To put that statement in perspective, the Raspberry Pi 4 features a 1.5-GHz, Quad-Core Broadcom Cortex A-72 processor; an ARM v8 chip capable of 64-bit computations. You can buy one today for about $35, install a custom operating system, and fire up 4K video on two separate monitors in minutes. In contrast, the majority of radiation hardened space processors are still built on legacy Power PC standards introduced in 1992, yet priced well out of the range of electronics hobbyists.
It takes time to design and fabricate radiation hardened chips for space travel, time that not every company wants to spend on development. This is why the silicon industry has put much more effort into improving the capabilities of commercially-focused devices.
The High Performance Space Computing Platform (HPSC) and High Performance Processing Subsystem (HPPS) being developed by the National Aeronautics and Space Administration (NASA) will push space age technology much closer to modern day commercial benchmarks, with nearly 100 times more computing power than before. Its heterogeneous multi-processor ARM-based platform will help space-based system integrators consolidate existing and emerging applications safely and securely onto a single system.
But NASA isn’t getting there by itself.
The platform ecosystem needs support in the form of tools and software components, which DornerWorks will provide during SBIR Phase I development on the HPSC. DornerWorks will also extend the open source Xen Project hypervisor to support the HPSC requirements, integrate with its system stack, and make Xen Project software generally more useful to space programs.
This technology will make it possible for system integrators to switch out hypervisors and operating systems as their platforms require. When weighing the capabilities and cost of a Linux Kernel-based Virtual Machine (KVM) against the Xen Project Hypervisor, they can choose whichever suits the platform. This also keeps the cost of commercial solutions down, lowering the barriers to integration, and providing an opportunity for developers to use solutions they may already have experience with.
To achieve full integration of the Xen Project hypervisor with the HPSC, DornerWorks will:
One of the reasons DornerWorks is focusing on the Xen Project hypervisor is for its portability. This bare metal hypervisor is not dependent on the Linux operating systems. It uses only 47,000 lines of code, and a much easier component to certify for safety standards like DO-178C or ISO-26262 than the 25 million lines in play in the Linux kernel.

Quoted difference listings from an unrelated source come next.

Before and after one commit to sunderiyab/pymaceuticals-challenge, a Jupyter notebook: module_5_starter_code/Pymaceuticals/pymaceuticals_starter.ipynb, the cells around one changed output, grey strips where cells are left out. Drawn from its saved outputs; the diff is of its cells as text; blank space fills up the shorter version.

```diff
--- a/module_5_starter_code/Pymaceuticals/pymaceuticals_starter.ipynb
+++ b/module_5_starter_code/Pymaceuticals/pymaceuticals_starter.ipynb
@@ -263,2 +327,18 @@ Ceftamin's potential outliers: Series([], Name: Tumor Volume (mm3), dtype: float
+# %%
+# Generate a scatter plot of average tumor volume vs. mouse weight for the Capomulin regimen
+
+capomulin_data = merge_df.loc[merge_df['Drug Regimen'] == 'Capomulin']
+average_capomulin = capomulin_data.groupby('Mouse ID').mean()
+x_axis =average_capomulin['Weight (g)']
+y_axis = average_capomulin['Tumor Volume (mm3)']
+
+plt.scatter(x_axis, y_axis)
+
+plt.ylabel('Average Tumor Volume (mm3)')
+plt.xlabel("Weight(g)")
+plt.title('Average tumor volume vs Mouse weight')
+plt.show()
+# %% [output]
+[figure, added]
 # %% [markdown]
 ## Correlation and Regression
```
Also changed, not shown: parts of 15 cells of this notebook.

DornerWorks has extensive experience with Xen Project hypervisors, including its own Virtuosity hypervisor distribution based on open source Xen, which helps developers bootstrap their own Xen-based applications. Virtuosity Open Architecture (OA) is an extension of this distribution and provides functionality aligned with the Future Airborne Capability Environment (FACE) Technical Standard for applications in aerospace and defense. DornerWorks has also previously ported μC/OS-III, FreeRTOS, and VxWorks 7.0 to run on virtual machines running on ARMv8 architecture.
Xen Project software provides great value in embedded applications, and this Phase I SBIR project will extend that value far into space.